Start of Block
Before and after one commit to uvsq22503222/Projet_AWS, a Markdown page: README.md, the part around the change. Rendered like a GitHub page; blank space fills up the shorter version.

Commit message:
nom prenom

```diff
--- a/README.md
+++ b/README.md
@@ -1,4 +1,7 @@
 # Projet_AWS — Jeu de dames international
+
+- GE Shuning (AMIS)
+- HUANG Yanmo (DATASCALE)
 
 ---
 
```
End of Block
Start of Block
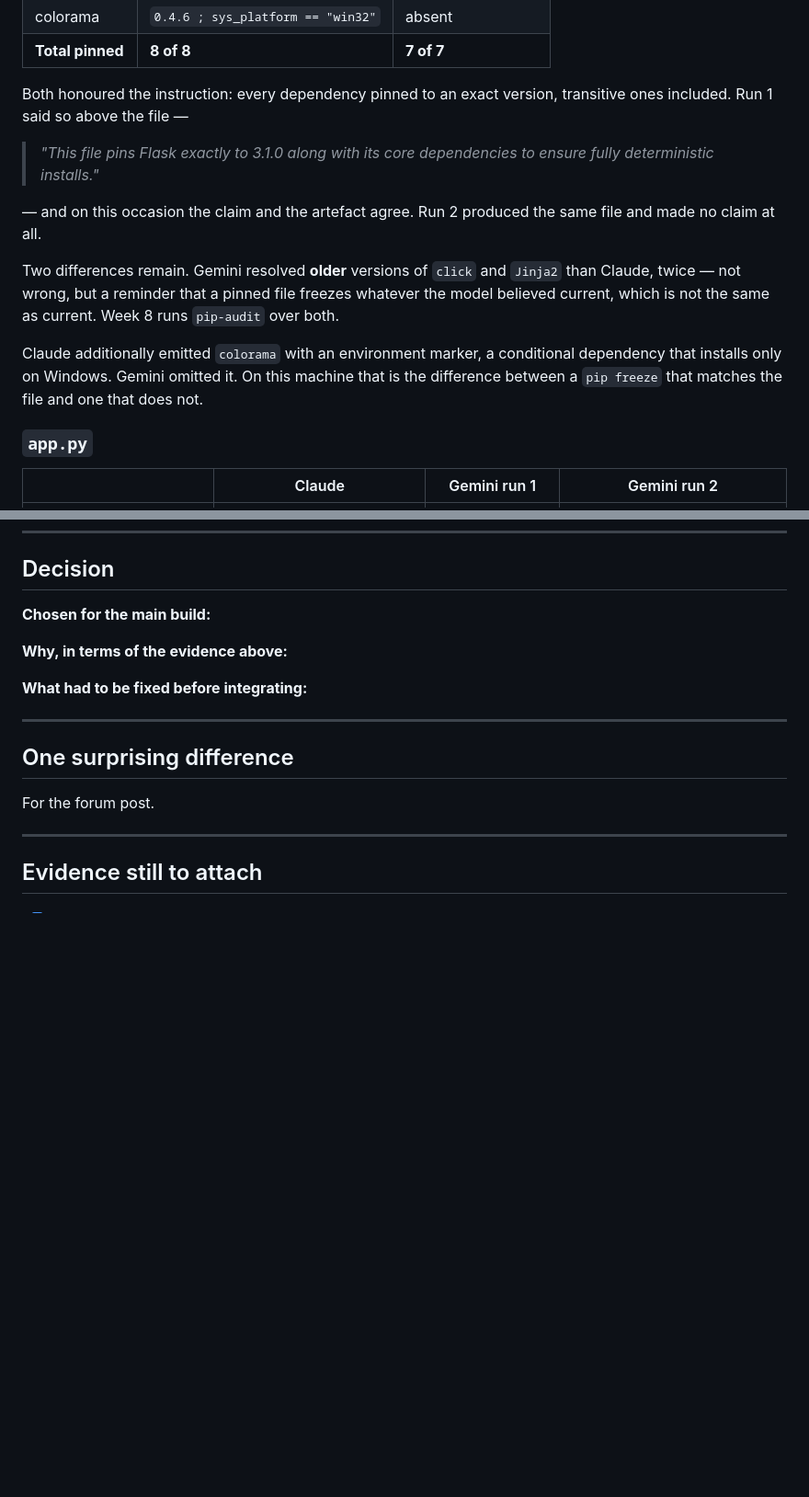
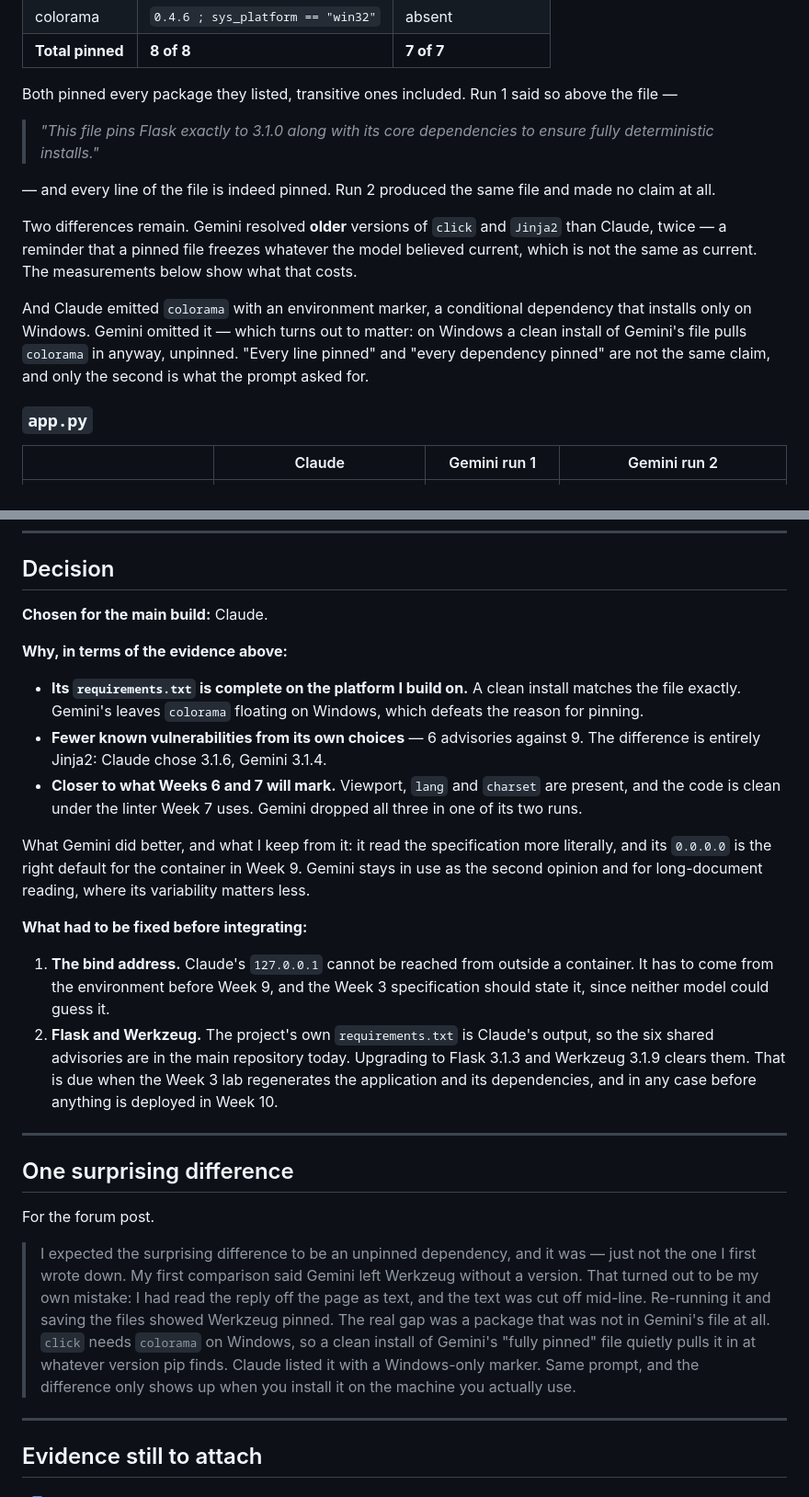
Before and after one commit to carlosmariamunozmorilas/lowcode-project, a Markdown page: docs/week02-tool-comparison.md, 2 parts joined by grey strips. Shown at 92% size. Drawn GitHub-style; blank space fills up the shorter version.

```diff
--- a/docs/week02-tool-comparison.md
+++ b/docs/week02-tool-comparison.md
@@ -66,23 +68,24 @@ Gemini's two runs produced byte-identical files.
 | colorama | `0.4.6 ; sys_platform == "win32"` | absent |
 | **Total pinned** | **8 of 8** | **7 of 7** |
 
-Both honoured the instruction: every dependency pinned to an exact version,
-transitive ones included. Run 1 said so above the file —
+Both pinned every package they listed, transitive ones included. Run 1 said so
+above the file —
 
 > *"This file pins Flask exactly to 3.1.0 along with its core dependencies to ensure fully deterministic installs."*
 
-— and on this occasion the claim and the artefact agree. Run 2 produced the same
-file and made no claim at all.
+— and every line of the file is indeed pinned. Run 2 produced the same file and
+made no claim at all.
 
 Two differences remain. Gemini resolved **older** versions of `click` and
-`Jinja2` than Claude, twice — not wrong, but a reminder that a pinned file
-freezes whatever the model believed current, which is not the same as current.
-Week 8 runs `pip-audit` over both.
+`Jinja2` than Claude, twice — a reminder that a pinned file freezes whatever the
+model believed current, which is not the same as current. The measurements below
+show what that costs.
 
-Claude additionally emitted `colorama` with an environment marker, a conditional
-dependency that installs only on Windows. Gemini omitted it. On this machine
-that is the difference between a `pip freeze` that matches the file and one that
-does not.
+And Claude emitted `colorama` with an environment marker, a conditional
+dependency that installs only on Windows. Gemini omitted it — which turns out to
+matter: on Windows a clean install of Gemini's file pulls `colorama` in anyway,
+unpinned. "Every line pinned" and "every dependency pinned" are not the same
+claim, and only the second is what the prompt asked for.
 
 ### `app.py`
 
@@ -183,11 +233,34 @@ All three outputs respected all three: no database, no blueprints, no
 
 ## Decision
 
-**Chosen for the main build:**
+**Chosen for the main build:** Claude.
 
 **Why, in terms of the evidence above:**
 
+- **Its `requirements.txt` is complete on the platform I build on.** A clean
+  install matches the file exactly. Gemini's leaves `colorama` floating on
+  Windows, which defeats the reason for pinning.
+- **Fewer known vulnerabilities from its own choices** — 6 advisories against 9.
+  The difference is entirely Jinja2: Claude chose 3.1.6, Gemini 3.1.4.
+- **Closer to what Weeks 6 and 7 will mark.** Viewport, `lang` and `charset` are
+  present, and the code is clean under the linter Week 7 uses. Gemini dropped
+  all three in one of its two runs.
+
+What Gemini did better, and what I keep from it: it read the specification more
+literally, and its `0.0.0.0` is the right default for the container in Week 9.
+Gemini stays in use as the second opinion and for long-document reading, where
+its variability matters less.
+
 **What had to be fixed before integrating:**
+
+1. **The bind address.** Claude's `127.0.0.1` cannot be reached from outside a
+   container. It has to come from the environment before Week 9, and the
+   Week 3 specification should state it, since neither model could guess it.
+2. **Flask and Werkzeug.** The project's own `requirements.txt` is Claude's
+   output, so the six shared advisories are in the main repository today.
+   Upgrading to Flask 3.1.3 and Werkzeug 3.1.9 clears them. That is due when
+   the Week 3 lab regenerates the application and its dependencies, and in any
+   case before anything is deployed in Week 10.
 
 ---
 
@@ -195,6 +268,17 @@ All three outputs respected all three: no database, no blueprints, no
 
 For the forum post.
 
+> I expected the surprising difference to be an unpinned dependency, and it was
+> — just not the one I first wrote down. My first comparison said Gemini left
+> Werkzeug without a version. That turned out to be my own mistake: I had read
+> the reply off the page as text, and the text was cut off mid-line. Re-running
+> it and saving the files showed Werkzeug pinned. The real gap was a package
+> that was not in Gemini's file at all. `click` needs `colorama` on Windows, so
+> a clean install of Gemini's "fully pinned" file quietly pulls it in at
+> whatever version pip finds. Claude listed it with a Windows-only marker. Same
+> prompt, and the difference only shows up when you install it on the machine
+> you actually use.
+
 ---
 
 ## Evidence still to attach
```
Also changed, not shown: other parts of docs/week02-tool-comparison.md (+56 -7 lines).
End of Block
▶ **Problem details**: Only lines holding the word "claim" belong in the answer; copy all of them from the records.

▶ **Exercise result**:
-— and on this occasion the claim and the artefact agree. Run 2 produced the same
-file and made no claim at all.
+made no claim at all.
+claim, and only the second is what the prompt asked for.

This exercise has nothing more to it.